Boduan Sanctuary’s first woodland burial (photos by Terry Mills)

Joanna Melville led the procession from the car park, playing a lament for her father, William Melville, on her flute. His achievements as an army engineer in World War II were among his proudest memories – achievements mentioned in dispatches (represented by the oak leaf on his memorial stone) and still remembered by his surviving colleagues.

The British Legion flag was carried before his coffin as a symbol of respect.

When we cleared the brambles before digging the grave, we discovered a tall Scots thistle – the perfect symbol for the Scotsman who was to be buried there.

The procession arrives at the spot selected for Bill’s burial.

An informal celebration of a special life. Bill disliked formality but he loved music; so we sang the songs he used to sing when we, his daughters, were children.
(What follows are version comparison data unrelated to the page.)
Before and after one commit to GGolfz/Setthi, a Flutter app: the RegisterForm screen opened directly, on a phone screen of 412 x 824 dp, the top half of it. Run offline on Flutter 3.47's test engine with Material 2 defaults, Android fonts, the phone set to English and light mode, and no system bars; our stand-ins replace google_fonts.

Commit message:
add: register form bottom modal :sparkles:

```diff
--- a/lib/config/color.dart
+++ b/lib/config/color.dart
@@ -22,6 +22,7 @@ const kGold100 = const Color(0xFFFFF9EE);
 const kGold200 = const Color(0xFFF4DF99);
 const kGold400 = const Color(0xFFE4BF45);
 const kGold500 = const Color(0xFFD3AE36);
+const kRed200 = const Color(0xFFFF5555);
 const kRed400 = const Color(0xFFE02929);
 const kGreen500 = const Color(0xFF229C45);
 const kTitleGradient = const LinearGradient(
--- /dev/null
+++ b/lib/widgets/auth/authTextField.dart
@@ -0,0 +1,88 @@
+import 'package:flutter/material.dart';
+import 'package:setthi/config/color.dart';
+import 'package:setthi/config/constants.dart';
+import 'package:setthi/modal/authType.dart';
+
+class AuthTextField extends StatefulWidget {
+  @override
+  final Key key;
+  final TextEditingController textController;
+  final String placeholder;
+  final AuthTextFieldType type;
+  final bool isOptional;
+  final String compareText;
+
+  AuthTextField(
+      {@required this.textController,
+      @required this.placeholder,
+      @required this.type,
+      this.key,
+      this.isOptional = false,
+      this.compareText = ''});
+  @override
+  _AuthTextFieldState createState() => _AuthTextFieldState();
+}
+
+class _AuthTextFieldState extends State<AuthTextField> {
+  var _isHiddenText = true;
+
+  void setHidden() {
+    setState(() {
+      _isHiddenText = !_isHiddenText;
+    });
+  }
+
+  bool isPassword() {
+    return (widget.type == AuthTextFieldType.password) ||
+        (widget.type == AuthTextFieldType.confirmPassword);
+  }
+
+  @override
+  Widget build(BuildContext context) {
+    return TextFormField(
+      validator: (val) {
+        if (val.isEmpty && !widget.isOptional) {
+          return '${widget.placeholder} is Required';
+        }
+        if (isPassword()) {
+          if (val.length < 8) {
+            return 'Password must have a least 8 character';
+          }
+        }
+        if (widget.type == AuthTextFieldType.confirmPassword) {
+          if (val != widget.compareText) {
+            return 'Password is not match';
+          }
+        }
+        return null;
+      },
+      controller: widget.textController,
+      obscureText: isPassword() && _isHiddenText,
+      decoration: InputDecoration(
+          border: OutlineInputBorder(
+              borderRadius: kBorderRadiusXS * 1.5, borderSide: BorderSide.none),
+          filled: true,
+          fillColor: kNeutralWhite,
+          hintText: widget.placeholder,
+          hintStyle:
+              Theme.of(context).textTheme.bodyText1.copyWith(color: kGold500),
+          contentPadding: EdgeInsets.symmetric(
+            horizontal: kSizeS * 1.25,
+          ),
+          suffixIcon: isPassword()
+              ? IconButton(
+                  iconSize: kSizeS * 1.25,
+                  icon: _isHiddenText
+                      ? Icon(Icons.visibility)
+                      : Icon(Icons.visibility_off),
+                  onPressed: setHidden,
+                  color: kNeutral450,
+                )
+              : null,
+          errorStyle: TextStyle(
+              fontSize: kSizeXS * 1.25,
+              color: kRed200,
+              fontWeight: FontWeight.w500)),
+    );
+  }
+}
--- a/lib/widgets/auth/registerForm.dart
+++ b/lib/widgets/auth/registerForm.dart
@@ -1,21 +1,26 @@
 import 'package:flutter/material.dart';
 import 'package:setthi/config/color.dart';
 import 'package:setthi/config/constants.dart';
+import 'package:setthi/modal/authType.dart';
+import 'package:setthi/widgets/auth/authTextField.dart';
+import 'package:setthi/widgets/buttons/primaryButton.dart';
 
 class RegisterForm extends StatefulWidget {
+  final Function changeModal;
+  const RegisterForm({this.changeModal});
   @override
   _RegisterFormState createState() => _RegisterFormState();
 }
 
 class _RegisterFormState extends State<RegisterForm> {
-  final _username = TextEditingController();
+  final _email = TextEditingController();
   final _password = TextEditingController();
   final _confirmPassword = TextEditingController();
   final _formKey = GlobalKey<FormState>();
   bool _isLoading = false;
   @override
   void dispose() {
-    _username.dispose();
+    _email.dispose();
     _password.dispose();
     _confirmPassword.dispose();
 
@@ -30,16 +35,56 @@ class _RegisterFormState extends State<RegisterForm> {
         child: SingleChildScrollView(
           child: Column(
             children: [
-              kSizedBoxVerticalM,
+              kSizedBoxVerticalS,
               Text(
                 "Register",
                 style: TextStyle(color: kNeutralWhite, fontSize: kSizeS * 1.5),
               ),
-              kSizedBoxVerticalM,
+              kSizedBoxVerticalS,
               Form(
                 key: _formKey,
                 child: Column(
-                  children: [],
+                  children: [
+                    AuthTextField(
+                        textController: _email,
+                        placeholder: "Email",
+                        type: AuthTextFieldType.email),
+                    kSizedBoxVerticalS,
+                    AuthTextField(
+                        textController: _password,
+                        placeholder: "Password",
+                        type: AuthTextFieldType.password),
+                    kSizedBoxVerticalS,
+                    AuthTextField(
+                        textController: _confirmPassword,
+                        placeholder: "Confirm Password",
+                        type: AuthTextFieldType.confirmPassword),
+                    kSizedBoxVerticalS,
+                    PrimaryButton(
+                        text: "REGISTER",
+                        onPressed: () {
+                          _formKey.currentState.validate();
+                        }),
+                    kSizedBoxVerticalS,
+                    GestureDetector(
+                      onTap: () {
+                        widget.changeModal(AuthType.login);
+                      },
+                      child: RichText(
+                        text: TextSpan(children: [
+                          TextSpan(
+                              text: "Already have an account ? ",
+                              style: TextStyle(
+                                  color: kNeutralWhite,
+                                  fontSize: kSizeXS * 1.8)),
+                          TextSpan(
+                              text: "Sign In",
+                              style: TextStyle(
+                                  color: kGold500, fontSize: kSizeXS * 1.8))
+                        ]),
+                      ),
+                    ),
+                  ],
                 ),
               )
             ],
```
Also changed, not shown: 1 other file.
Sharing memories of a man we loved: the final goodbye.

He asked to be buried in a simple pine box; this was made by a local craftsman. We covered the coffin with a REME flag, on which we placed his medals and army beret.

A wild rose at his head, a rowan tree at his feet.

Bill loved birds; they will sing for him here.

The mourners leave the grave site.

Wildflowers planted and watered, they will spread across the glade.

A peaceful resting place.

More will be added later – we continue to tend this woodland garden, transplanting the bluebells and violets that push through the paths.

Bill’s simple headstone is made of local slate.

The yellow poppies represent his enduring love of Wales.

The last to leave the grave

Bill’s dog Shiela. She died a year later and has been buried near her master.